Blake Butler writes on HTMLGIANT: “It’s become a pretty popular complaint here and elsewhere: writers getting upset because there’s a literary magazine or journal who isn’t being up front about who they are and how they work.” I didn’t know it was such a complaint—though I suppose Butler is talking about the New Pages post a while back, probably some other stuff, too. Maybe some interesting things to think about though: the ease of publishing, the temperaments of writers and editors, etc.
Seems Rosalind Porter is just another in the long line of editors leaving Granta.
A new magazine I haven’t said enough about yet, though I have received both issues in the mail: Birkensnake. (Any reviewers out there?) Each issue is handmade. The latest one (pictured at right)—well, I can only say it smelled like spray paint when it arrived and I had to set it across the office until the odor subsided. In some ways, the most monstrous magazine I’ve pulled out of the mailbox. I show it to everyone, and some are afraid to touch it. This latest issue has work from Blake Butler, Matt Briggs, Joyelle McSweeney, Matthew Pendleton, etc. Here’s from Pendleton’s “Someday on Planar Surface”:
From 144D all the way to 336G, past the 321, 322, 323, 324 all-aisle enclave whispering to a forebear each from behind, Julian kept straight and on the task at hand. His tray out before him steady as could be, with an open-topped coffee-juice and a canned warming milk and a tube of bananas. The walk took a long time. He couldn’t remember how long since he had last made it, whether the lights had been up or down, or the outside sheathed away so tightly.
Utne Reader noticed an interesting essay by Curtis White from the latest Tin House issue—an essay Utne sums up as “Sustainability as Status Quo.” The entire essay “Without Light” by White is available online at Tin House, and an interview with the author is up on their blog.
A riveting new issue from PEN America came out today, the Make Believe Issue. New fiction from Evenson and Nunez, poetry from Ponsot and Xiabo.
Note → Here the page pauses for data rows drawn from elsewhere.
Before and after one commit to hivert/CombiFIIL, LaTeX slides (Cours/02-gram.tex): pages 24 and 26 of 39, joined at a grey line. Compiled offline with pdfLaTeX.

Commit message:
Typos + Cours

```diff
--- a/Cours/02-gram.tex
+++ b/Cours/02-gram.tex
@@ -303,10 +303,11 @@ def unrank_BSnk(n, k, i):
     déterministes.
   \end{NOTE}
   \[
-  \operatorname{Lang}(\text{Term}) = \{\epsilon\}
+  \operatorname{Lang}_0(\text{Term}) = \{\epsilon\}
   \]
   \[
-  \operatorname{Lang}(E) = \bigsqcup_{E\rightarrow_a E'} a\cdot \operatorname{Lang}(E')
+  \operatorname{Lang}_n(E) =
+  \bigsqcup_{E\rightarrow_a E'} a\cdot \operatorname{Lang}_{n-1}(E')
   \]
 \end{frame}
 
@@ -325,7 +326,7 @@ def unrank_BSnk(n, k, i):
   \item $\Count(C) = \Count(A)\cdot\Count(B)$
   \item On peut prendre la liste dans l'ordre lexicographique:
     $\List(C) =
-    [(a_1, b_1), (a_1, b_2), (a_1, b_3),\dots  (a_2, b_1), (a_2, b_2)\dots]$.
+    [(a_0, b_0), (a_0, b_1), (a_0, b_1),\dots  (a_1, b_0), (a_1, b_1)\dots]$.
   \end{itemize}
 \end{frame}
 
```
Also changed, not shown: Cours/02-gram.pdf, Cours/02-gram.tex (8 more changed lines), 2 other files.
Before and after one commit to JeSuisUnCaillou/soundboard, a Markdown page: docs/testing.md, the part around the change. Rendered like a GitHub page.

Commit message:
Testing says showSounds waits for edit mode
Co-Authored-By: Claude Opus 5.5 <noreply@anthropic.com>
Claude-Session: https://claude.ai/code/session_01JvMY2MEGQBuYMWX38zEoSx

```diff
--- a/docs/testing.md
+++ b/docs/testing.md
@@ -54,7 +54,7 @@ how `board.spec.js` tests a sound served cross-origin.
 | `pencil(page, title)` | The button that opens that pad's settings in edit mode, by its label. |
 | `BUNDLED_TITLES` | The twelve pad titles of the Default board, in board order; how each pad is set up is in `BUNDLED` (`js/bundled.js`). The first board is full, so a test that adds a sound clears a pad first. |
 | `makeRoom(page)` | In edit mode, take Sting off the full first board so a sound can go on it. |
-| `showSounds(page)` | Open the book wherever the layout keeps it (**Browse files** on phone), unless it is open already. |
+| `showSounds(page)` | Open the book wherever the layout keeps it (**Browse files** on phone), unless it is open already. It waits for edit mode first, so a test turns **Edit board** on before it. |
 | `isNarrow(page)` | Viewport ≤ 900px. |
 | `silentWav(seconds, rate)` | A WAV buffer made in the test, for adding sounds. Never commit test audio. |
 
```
Richard Ford talks with Nam Le. Evenson, Mobilio, Kjaerstad, Anastas, and Aslam all talk together. Below are images from the disturbing comic “Alan’s War” by Emmanuel Guibert.